WORK ORDER -
Find and copy the lines in the records beneath this task that contain the word "Болногледачи".

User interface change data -
-- Opening Marker --

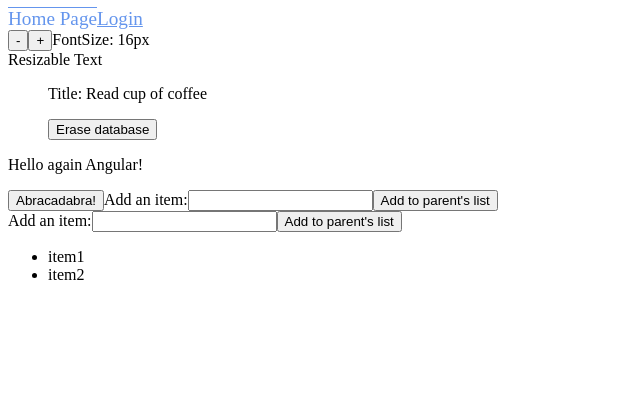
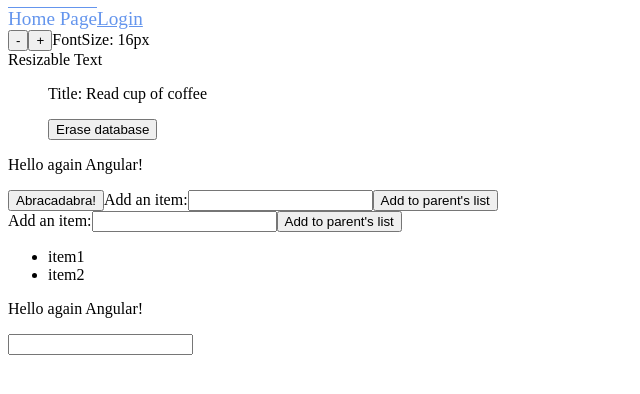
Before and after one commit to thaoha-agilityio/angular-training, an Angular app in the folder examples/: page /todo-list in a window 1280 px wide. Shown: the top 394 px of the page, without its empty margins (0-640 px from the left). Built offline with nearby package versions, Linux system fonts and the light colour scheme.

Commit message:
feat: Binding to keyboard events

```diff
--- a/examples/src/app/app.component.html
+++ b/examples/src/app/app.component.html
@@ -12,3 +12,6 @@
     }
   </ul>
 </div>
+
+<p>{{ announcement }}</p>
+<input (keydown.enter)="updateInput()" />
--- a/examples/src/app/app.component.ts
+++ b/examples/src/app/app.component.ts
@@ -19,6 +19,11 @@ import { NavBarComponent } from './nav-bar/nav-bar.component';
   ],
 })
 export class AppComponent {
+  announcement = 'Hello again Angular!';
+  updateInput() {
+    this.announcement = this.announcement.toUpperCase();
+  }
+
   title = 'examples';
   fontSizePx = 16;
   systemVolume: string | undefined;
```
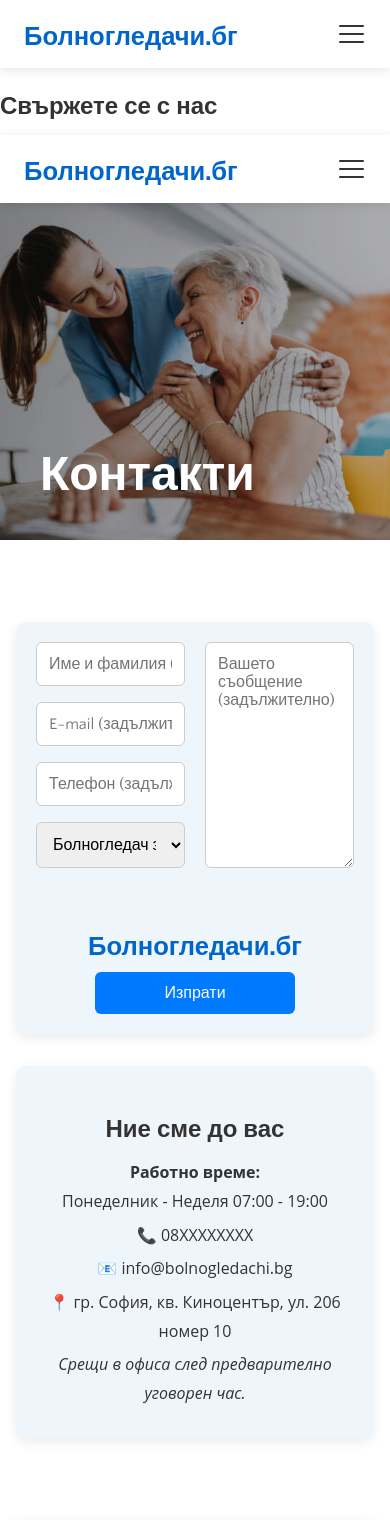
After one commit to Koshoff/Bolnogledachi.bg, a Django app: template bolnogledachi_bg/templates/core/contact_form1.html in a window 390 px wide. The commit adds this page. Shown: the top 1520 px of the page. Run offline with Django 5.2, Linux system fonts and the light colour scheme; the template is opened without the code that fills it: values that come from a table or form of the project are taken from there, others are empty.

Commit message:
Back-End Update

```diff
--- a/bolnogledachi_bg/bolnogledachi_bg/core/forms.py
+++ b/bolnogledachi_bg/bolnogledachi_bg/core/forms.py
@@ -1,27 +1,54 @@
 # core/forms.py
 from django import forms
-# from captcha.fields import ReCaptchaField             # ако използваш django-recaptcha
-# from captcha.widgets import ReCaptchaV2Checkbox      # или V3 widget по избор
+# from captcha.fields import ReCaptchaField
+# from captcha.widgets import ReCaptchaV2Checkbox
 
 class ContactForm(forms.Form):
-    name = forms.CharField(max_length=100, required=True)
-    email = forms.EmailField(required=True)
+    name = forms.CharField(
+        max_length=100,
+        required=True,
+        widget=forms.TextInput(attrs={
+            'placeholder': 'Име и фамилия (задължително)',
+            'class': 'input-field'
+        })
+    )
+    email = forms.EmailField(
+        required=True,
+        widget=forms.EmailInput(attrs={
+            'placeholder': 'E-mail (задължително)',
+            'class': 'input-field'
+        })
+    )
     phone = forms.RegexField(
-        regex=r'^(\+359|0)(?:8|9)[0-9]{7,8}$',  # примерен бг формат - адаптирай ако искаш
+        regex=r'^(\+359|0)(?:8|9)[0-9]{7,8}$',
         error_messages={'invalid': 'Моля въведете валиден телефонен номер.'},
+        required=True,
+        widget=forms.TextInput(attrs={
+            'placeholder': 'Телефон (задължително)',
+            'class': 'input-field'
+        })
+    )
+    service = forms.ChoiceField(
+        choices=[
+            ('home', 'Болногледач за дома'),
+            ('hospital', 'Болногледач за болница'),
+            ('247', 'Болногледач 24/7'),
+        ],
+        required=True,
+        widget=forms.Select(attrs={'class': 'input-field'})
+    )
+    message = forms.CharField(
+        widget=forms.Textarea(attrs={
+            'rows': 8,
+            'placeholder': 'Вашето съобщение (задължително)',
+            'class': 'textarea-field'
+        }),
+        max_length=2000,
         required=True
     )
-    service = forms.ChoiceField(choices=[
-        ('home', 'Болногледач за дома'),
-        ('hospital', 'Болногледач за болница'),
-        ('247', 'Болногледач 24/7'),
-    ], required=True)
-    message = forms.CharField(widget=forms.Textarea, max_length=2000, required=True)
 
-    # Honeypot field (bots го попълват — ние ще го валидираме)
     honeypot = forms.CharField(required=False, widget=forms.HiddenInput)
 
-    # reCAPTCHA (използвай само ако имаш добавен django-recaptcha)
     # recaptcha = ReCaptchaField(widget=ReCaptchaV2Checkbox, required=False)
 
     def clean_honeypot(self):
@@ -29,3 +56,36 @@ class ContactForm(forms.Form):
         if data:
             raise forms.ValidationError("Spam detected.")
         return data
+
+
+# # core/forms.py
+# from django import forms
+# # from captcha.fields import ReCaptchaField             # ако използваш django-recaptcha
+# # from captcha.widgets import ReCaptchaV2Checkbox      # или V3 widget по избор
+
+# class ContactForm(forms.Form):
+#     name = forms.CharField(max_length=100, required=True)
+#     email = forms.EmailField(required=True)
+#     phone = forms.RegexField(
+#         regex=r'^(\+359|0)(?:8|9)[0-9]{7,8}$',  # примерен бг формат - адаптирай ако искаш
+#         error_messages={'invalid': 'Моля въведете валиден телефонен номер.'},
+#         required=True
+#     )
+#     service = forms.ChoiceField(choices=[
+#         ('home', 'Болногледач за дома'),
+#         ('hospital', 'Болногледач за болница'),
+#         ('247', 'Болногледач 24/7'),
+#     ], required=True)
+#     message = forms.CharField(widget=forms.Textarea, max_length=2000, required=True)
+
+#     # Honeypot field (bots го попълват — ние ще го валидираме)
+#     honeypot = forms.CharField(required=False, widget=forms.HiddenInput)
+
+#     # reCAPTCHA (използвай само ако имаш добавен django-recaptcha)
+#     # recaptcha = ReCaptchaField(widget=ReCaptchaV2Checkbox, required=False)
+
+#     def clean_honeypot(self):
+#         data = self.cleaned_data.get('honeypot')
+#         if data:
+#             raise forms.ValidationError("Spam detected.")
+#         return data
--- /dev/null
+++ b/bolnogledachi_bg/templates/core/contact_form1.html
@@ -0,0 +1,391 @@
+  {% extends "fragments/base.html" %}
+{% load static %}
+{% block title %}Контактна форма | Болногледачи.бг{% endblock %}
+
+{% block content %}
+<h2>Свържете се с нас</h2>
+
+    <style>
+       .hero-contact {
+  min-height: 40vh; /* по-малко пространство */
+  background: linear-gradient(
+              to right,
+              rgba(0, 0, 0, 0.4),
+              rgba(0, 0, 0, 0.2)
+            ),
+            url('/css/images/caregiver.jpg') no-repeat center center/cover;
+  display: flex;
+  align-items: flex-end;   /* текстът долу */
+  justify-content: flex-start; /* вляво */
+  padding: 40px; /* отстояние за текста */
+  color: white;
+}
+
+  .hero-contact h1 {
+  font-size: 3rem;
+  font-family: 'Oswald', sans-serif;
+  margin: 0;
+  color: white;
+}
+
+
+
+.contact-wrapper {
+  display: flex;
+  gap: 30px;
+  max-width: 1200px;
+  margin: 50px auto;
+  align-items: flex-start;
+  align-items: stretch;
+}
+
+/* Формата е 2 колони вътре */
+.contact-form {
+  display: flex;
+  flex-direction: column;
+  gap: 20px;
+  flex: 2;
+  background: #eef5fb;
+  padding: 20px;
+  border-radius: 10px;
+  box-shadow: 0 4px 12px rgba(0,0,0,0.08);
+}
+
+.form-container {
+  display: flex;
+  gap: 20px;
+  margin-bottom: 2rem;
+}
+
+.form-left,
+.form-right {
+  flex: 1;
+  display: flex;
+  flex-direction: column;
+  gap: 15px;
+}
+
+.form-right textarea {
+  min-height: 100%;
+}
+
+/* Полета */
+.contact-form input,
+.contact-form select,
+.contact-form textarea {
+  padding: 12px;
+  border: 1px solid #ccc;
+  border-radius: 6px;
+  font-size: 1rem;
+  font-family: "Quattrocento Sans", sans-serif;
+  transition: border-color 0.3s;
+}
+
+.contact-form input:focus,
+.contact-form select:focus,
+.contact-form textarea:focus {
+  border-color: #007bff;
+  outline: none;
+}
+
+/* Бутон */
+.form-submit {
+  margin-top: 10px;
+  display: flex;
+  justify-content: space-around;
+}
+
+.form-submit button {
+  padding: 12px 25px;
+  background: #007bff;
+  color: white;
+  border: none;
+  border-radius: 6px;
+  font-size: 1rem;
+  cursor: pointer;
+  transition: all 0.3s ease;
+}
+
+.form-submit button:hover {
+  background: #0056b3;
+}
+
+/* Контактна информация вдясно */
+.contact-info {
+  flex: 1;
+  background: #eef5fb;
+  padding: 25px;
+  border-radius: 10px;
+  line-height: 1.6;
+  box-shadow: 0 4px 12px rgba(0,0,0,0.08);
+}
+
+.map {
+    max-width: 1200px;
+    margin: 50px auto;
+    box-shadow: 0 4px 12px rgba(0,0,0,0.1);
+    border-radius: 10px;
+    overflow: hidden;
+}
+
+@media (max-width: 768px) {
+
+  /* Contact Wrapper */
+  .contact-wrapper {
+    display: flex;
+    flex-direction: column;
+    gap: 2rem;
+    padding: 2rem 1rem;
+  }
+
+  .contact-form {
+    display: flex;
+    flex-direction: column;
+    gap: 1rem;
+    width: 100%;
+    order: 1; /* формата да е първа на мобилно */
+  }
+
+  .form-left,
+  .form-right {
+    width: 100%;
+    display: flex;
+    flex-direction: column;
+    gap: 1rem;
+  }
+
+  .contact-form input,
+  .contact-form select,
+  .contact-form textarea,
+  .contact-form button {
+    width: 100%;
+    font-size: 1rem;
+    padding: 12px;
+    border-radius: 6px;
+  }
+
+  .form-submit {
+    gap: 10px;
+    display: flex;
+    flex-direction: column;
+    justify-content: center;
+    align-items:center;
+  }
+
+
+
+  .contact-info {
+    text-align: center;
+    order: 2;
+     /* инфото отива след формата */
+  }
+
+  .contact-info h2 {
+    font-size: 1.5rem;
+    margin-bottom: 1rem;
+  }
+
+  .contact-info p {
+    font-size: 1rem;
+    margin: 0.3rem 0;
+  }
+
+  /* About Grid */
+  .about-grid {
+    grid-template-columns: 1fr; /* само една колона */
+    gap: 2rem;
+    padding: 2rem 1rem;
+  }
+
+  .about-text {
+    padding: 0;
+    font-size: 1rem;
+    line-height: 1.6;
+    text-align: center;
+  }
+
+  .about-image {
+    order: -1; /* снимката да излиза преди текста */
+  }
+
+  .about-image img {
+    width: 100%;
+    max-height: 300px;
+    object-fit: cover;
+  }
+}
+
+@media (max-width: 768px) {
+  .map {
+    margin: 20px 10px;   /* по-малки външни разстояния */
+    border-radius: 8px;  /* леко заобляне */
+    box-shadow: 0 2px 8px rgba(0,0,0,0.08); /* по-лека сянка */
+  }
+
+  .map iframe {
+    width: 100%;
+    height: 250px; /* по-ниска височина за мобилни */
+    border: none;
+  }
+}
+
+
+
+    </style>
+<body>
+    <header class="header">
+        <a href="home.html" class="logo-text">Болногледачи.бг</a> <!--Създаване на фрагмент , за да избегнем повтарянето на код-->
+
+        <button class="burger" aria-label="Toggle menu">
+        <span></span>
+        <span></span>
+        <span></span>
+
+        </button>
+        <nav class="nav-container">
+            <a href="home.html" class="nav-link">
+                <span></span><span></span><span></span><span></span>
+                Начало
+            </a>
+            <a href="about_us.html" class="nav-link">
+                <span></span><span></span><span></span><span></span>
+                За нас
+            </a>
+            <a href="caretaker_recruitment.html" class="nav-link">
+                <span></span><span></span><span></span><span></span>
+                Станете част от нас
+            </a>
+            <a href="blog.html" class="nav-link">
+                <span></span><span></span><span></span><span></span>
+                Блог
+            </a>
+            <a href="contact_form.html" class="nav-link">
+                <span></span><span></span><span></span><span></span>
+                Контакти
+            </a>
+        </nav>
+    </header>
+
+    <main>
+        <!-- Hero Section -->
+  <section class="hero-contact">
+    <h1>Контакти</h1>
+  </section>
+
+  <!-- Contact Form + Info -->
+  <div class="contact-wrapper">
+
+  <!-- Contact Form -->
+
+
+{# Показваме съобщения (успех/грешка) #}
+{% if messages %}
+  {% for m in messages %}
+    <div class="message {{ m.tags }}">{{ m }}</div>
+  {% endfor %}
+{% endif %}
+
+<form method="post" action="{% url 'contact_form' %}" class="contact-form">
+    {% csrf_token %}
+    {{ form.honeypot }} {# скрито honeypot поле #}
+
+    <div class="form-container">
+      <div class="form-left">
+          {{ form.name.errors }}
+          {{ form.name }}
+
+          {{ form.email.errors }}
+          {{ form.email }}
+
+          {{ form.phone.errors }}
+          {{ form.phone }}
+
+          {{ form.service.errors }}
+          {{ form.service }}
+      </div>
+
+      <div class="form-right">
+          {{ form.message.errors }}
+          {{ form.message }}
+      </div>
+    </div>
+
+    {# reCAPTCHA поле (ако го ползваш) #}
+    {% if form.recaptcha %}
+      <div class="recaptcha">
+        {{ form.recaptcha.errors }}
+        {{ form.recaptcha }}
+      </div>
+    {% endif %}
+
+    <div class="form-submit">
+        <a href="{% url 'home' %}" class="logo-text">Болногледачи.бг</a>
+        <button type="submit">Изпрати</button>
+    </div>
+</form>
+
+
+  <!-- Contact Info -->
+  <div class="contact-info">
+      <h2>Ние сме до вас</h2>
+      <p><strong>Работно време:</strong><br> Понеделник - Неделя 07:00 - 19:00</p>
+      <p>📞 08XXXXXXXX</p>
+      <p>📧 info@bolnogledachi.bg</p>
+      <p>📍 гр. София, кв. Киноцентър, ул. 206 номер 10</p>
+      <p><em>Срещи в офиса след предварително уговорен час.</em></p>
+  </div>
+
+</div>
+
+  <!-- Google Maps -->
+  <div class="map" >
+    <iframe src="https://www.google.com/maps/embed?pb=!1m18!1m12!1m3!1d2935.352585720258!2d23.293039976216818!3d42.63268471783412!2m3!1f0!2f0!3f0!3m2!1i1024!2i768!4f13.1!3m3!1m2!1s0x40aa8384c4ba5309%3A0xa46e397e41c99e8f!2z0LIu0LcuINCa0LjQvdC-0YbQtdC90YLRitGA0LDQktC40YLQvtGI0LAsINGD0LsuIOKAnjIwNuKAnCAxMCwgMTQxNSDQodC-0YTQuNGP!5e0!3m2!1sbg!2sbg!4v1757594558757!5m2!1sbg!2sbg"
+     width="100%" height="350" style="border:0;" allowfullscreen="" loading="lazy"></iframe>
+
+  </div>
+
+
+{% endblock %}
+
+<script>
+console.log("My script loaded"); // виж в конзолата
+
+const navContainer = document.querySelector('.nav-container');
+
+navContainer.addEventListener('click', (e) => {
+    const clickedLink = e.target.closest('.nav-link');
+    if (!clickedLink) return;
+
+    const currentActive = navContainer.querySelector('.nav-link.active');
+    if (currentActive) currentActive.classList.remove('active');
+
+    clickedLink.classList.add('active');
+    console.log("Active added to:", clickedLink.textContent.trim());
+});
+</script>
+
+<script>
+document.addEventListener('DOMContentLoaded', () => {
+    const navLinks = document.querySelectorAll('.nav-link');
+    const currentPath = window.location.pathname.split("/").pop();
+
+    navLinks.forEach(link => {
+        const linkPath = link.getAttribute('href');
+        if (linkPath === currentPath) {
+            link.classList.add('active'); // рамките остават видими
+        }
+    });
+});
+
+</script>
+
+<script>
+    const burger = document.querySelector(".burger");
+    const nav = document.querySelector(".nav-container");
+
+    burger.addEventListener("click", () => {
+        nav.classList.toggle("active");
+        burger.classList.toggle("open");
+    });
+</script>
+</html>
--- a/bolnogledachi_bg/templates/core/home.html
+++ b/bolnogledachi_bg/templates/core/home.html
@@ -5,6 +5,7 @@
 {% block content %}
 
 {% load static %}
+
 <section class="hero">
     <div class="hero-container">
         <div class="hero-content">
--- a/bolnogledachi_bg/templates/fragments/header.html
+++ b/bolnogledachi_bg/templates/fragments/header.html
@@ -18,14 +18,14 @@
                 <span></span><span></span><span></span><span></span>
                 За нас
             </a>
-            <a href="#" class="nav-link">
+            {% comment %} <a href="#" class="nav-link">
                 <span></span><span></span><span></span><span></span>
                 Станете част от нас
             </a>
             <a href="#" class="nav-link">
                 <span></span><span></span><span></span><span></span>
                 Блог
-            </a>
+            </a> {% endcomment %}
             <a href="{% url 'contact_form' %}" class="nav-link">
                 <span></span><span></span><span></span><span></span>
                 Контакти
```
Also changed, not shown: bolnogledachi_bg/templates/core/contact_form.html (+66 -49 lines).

-- Closing Marker --

FINAL ANSWER -
+{% block title %}Контактна форма | Болногледачи.бг{% endblock %}
+        <a href="home.html" class="logo-text">Болногледачи.бг</a> <!--Създаване на фрагмент , за да избегнем повтарянето на код-->
+        <a href="{% url 'home' %}" class="logo-text">Болногледачи.бг</a>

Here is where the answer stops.